START DATA EXTRACT
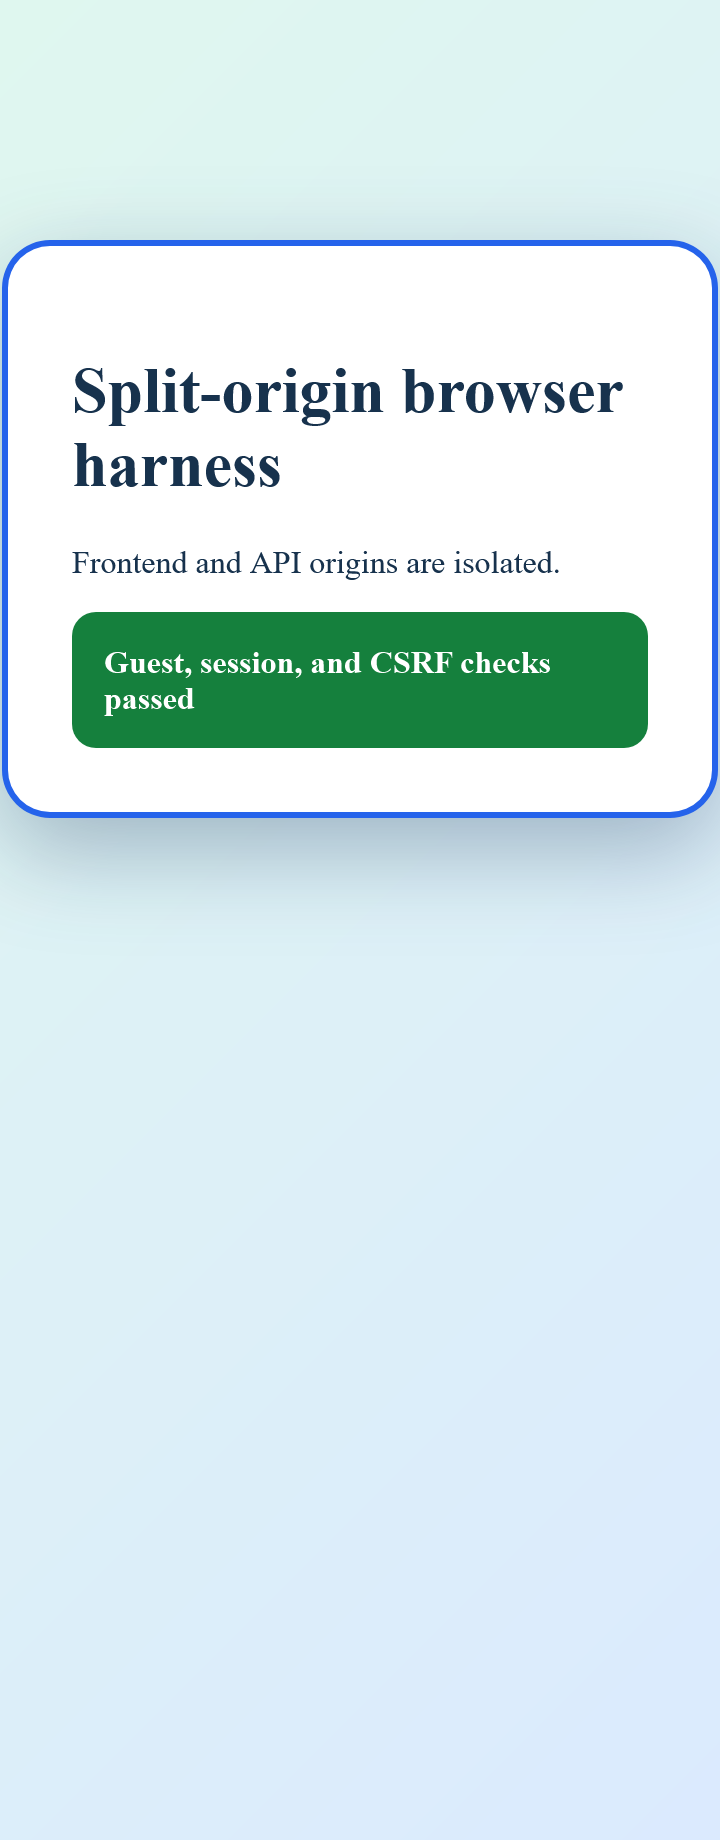
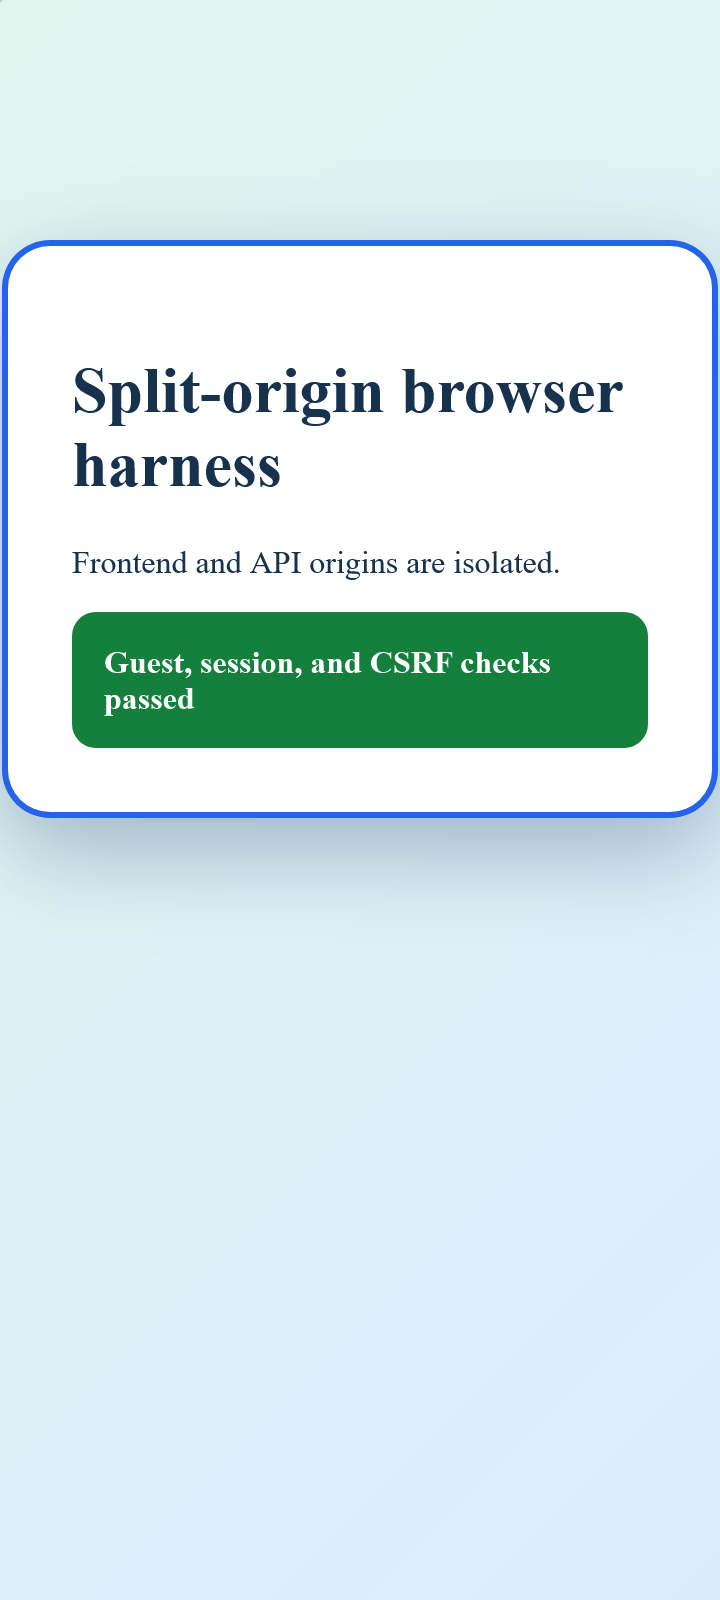
test: capture focused split-origin evidence

Changed region(s): [[0.0, 0.1875, 1.0, 0.5625], [0.0, 0.125, 1.0, 0.1875]]

diff --git a/tests/split-origin-flow.spec.js b/tests/split-origin-flow.spec.js
@@ -157,7 +157,6 @@ test("browser retains secure same-site cross-origin cookies for CSRF-protected m
   expect(pantry.status).toBe(201);
   expect(pantry.body.item.name).toBe("김치");
   await page.screenshot({
-    path: path.join(root, "artifacts", `split-origin-browser-${testInfo.project.name}.png`),
-    fullPage: true
+    path: path.join(root, "artifacts", `split-origin-browser-${testInfo.project.name}.png`)
   });
 });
END DATA EXTRACT
### WORK REQUIRED
Please copy out every line of the preceding listing that carries "join".

### RESPONSE BELOW
-    path: path.join(root, "artifacts", `split-origin-browser-${testInfo.project.name}.png`),
+    path: path.join(root, "artifacts", `split-origin-browser-${testInfo.project.name}.png`)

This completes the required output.